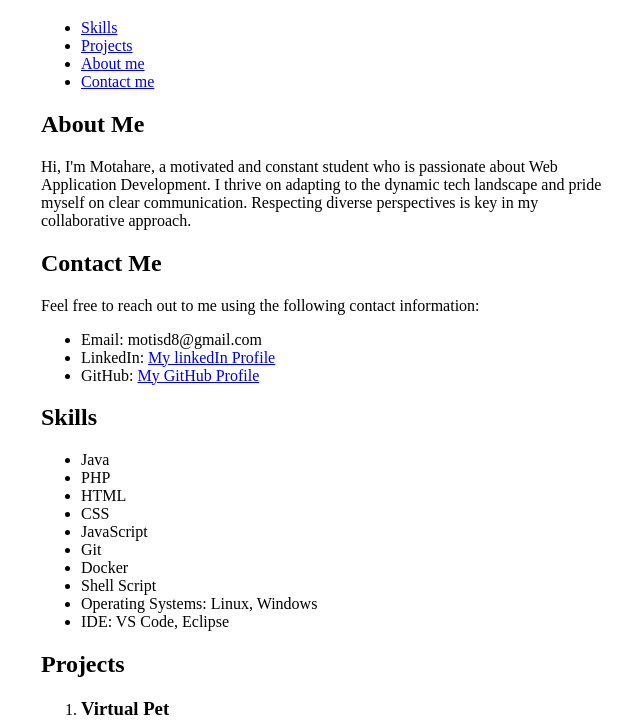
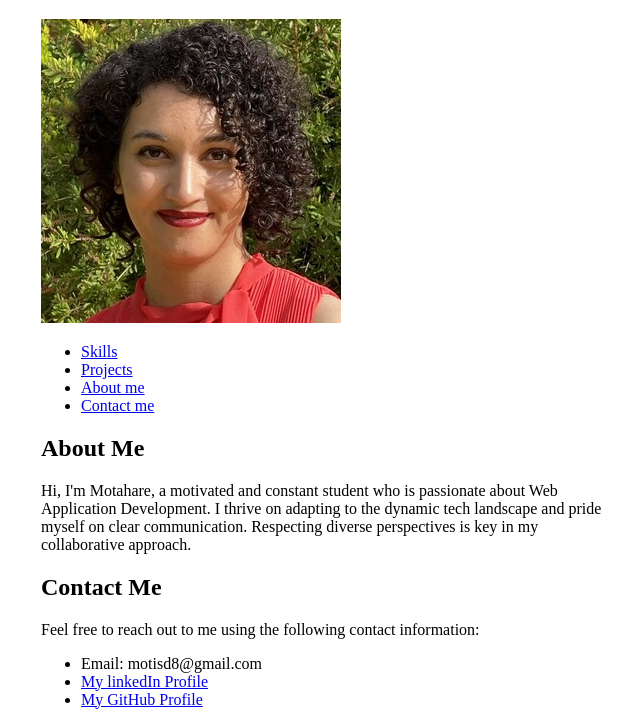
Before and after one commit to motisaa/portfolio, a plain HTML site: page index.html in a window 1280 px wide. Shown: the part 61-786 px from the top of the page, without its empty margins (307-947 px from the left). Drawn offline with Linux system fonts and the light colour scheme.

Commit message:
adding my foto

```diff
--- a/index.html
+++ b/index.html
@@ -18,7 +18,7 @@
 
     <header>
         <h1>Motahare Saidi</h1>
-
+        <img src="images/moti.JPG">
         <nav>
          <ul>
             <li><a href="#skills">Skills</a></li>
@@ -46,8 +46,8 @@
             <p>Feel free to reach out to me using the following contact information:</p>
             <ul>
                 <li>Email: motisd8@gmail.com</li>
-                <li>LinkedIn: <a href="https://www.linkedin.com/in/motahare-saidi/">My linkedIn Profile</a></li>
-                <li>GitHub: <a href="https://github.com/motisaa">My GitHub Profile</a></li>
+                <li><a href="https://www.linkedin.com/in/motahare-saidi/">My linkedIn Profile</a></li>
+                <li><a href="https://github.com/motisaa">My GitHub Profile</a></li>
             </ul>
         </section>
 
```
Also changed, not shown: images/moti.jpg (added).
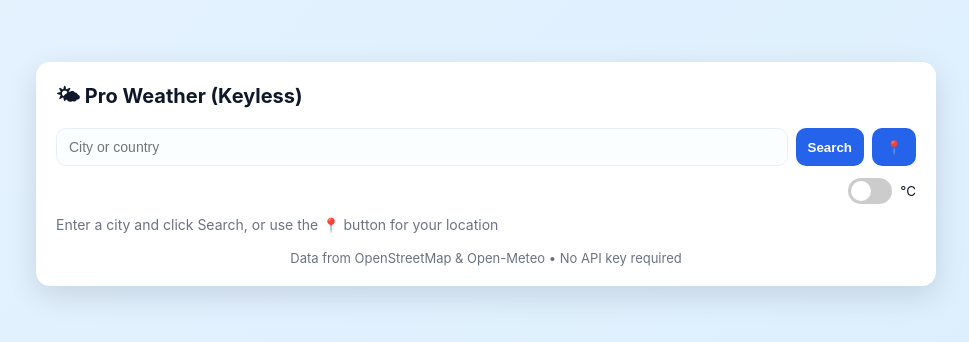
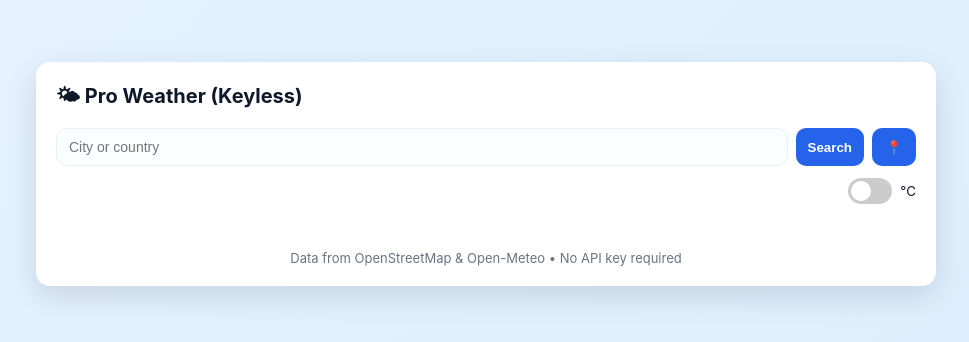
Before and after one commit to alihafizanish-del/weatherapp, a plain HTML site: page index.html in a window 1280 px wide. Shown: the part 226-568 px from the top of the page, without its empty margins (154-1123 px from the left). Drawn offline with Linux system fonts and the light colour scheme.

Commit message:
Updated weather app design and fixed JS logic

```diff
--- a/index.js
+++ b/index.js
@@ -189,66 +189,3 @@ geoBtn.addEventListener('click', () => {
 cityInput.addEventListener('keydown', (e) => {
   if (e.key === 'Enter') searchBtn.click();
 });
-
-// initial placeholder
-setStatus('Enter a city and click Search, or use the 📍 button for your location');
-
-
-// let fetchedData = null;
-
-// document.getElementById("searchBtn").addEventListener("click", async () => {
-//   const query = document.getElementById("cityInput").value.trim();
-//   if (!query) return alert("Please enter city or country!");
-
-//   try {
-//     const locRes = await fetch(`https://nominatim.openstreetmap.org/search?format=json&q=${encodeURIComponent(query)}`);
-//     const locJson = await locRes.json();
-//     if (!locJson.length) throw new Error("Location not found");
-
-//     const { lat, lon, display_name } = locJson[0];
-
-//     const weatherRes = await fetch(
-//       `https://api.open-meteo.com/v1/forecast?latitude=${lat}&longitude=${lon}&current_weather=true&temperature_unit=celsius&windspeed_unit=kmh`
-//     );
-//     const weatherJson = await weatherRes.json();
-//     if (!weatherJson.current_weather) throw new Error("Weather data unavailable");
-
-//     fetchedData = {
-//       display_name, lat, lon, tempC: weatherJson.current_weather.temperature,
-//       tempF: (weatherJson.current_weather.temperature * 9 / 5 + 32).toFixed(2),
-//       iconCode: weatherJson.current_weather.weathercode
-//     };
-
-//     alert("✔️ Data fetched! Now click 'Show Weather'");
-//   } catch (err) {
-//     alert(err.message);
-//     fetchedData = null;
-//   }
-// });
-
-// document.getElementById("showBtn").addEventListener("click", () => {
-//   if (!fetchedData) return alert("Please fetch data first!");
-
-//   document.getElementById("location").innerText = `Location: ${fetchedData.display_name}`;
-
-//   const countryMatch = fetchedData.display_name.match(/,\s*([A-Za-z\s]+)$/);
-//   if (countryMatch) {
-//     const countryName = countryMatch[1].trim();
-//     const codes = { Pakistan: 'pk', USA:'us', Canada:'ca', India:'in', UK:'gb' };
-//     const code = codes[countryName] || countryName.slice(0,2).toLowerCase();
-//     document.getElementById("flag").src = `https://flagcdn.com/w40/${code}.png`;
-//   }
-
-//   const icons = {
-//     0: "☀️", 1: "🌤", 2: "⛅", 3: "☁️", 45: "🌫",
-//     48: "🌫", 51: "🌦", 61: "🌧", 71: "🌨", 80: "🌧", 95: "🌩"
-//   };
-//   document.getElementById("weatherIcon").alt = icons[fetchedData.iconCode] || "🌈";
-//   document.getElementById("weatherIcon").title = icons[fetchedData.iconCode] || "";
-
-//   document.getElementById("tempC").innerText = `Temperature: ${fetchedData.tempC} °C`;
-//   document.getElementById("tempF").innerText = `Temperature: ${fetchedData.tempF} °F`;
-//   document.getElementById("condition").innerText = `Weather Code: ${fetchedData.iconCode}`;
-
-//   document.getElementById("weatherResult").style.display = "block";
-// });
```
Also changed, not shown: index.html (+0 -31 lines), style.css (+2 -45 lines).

============

PROMPT ▸
Although the entries contain pictures, copy everything else in them exactly.

WRITTEN SOLUTION ▸
Before and after one commit to motisaa/portfolio, a plain HTML site: page index.html in a window 1280 px wide. Shown: the part 61-786 px from the top of the page, without its empty margins (307-947 px from the left). Drawn offline with Linux system fonts and the light colour scheme.

Commit message:
adding my foto

```diff
--- a/index.html
+++ b/index.html
@@ -18,7 +18,7 @@
 
     <header>
         <h1>Motahare Saidi</h1>
-
+        <img src="images/moti.JPG">
         <nav>
          <ul>
             <li><a href="#skills">Skills</a></li>
@@ -46,8 +46,8 @@
             <p>Feel free to reach out to me using the following contact information:</p>
             <ul>
                 <li>Email: motisd8@gmail.com</li>
-                <li>LinkedIn: <a href="https://www.linkedin.com/in/motahare-saidi/">My linkedIn Profile</a></li>
-                <li>GitHub: <a href="https://github.com/motisaa">My GitHub Profile</a></li>
+                <li><a href="https://www.linkedin.com/in/motahare-saidi/">My linkedIn Profile</a></li>
+                <li><a href="https://github.com/motisaa">My GitHub Profile</a></li>
             </ul>
         </section>
 
```
Also changed, not shown: images/moti.jpg (added).
Before and after one commit to alihafizanish-del/weatherapp, a plain HTML site: page index.html in a window 1280 px wide. Shown: the part 226-568 px from the top of the page, without its empty margins (154-1123 px from the left). Drawn offline with Linux system fonts and the light colour scheme.

Commit message:
Updated weather app design and fixed JS logic

```diff
--- a/index.js
+++ b/index.js
@@ -189,66 +189,3 @@ geoBtn.addEventListener('click', () => {
 cityInput.addEventListener('keydown', (e) => {
   if (e.key === 'Enter') searchBtn.click();
 });
-
-// initial placeholder
-setStatus('Enter a city and click Search, or use the 📍 button for your location');
-
-
-// let fetchedData = null;
-
-// document.getElementById("searchBtn").addEventListener("click", async () => {
-//   const query = document.getElementById("cityInput").value.trim();
-//   if (!query) return alert("Please enter city or country!");
-
-//   try {
-//     const locRes = await fetch(`https://nominatim.openstreetmap.org/search?format=json&q=${encodeURIComponent(query)}`);
-//     const locJson = await locRes.json();
-//     if (!locJson.length) throw new Error("Location not found");
-
-//     const { lat, lon, display_name } = locJson[0];
-
-//     const weatherRes = await fetch(
-//       `https://api.open-meteo.com/v1/forecast?latitude=${lat}&longitude=${lon}&current_weather=true&temperature_unit=celsius&windspeed_unit=kmh`
-//     );
-//     const weatherJson = await weatherRes.json();
-//     if (!weatherJson.current_weather) throw new Error("Weather data unavailable");
-
-//     fetchedData = {
-//       display_name, lat, lon, tempC: weatherJson.current_weather.temperature,
-//       tempF: (weatherJson.current_weather.temperature * 9 / 5 + 32).toFixed(2),
-//       iconCode: weatherJson.current_weather.weathercode
-//     };
-
-//     alert("✔️ Data fetched! Now click 'Show Weather'");
-//   } catch (err) {
-//     alert(err.message);
-//     fetchedData = null;
-//   }
-// });
-
-// document.getElementById("showBtn").addEventListener("click", () => {
-//   if (!fetchedData) return alert("Please fetch data first!");
-
-//   document.getElementById("location").innerText = `Location: ${fetchedData.display_name}`;
-
-//   const countryMatch = fetchedData.display_name.match(/,\s*([A-Za-z\s]+)$/);
-//   if (countryMatch) {
-//     const countryName = countryMatch[1].trim();
-//     const codes = { Pakistan: 'pk', USA:'us', Canada:'ca', India:'in', UK:'gb' };
-//     const code = codes[countryName] || countryName.slice(0,2).toLowerCase();
-//     document.getElementById("flag").src = `https://flagcdn.com/w40/${code}.png`;
-//   }
-
-//   const icons = {
-//     0: "☀️", 1: "🌤", 2: "⛅", 3: "☁️", 45: "🌫",
-//     48: "🌫", 51: "🌦", 61: "🌧", 71: "🌨", 80: "🌧", 95: "🌩"
-//   };
-//   document.getElementById("weatherIcon").alt = icons[fetchedData.iconCode] || "🌈";
-//   document.getElementById("weatherIcon").title = icons[fetchedData.iconCode] || "";
-
-//   document.getElementById("tempC").innerText = `Temperature: ${fetchedData.tempC} °C`;
-//   document.getElementById("tempF").innerText = `Temperature: ${fetchedData.tempF} °F`;
-//   document.getElementById("condition").innerText = `Weather Code: ${fetchedData.iconCode}`;
-
-//   document.getElementById("weatherResult").style.display = "block";
-// });
```
Also changed, not shown: index.html (+0 -31 lines), style.css (+2 -45 lines).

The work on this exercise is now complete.